▸ **Data section**
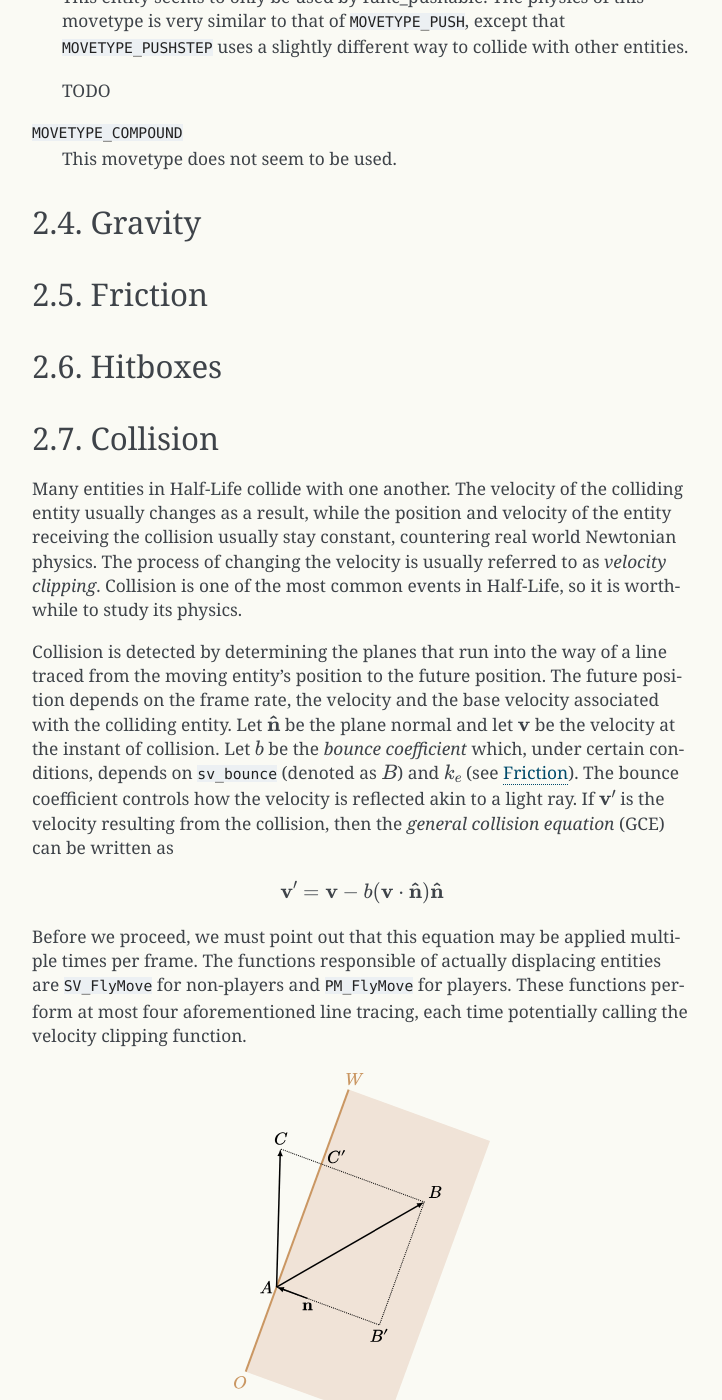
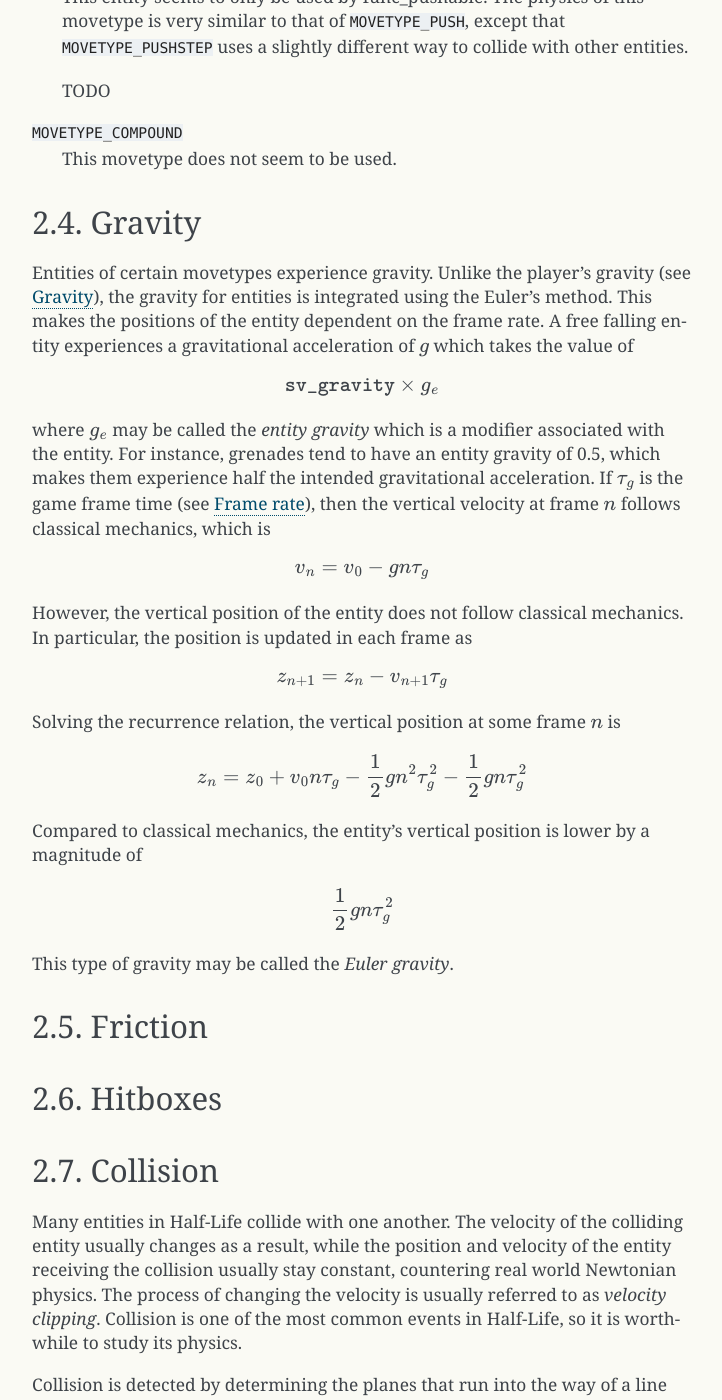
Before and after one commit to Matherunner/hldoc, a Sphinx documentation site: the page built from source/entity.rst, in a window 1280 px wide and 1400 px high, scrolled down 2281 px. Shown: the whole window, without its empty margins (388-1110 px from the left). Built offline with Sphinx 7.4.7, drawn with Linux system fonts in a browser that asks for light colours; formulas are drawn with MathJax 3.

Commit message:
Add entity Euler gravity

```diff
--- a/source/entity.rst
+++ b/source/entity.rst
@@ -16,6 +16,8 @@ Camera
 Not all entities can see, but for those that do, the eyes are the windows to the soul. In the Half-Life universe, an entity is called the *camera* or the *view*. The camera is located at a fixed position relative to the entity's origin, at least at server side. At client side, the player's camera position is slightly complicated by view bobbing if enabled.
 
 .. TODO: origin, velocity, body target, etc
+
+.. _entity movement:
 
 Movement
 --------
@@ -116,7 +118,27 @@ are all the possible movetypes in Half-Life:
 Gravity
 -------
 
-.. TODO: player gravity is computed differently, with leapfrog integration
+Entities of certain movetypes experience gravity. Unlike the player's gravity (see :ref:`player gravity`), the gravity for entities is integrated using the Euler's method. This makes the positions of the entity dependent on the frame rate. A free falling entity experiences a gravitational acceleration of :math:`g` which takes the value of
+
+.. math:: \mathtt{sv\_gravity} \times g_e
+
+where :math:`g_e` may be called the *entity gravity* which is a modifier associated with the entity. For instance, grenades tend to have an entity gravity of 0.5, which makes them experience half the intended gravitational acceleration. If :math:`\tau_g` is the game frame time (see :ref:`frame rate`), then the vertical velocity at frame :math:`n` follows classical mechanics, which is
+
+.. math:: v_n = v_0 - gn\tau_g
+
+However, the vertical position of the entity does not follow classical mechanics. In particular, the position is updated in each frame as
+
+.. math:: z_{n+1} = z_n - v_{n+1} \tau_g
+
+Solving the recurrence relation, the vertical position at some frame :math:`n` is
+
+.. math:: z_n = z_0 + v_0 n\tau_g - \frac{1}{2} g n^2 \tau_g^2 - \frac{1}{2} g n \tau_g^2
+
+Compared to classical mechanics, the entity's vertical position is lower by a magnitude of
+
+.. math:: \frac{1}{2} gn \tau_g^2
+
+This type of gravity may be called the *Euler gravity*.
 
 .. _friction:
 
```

▸ **Exercise requirements**
All of the data must be repeated exactly, except for the pictures.

▸ **Solution for this exercise**
Before and after one commit to Matherunner/hldoc, a Sphinx documentation site: the page built from source/entity.rst, in a window 1280 px wide and 1400 px high, scrolled down 2281 px. Shown: the whole window, without its empty margins (388-1110 px from the left). Built offline with Sphinx 7.4.7, drawn with Linux system fonts in a browser that asks for light colours; formulas are drawn with MathJax 3.

Commit message:
Add entity Euler gravity

```diff
--- a/source/entity.rst
+++ b/source/entity.rst
@@ -16,6 +16,8 @@ Camera
 Not all entities can see, but for those that do, the eyes are the windows to the soul. In the Half-Life universe, an entity is called the *camera* or the *view*. The camera is located at a fixed position relative to the entity's origin, at least at server side. At client side, the player's camera position is slightly complicated by view bobbing if enabled.
 
 .. TODO: origin, velocity, body target, etc
+
+.. _entity movement:
 
 Movement
 --------
@@ -116,7 +118,27 @@ are all the possible movetypes in Half-Life:
 Gravity
 -------
 
-.. TODO: player gravity is computed differently, with leapfrog integration
+Entities of certain movetypes experience gravity. Unlike the player's gravity (see :ref:`player gravity`), the gravity for entities is integrated using the Euler's method. This makes the positions of the entity dependent on the frame rate. A free falling entity experiences a gravitational acceleration of :math:`g` which takes the value of
+
+.. math:: \mathtt{sv\_gravity} \times g_e
+
+where :math:`g_e` may be called the *entity gravity* which is a modifier associated with the entity. For instance, grenades tend to have an entity gravity of 0.5, which makes them experience half the intended gravitational acceleration. If :math:`\tau_g` is the game frame time (see :ref:`frame rate`), then the vertical velocity at frame :math:`n` follows classical mechanics, which is
+
+.. math:: v_n = v_0 - gn\tau_g
+
+However, the vertical position of the entity does not follow classical mechanics. In particular, the position is updated in each frame as
+
+.. math:: z_{n+1} = z_n - v_{n+1} \tau_g
+
+Solving the recurrence relation, the vertical position at some frame :math:`n` is
+
+.. math:: z_n = z_0 + v_0 n\tau_g - \frac{1}{2} g n^2 \tau_g^2 - \frac{1}{2} g n \tau_g^2
+
+Compared to classical mechanics, the entity's vertical position is lower by a magnitude of
+
+.. math:: \frac{1}{2} gn \tau_g^2
+
+This type of gravity may be called the *Euler gravity*.
 
 .. _friction:
 
```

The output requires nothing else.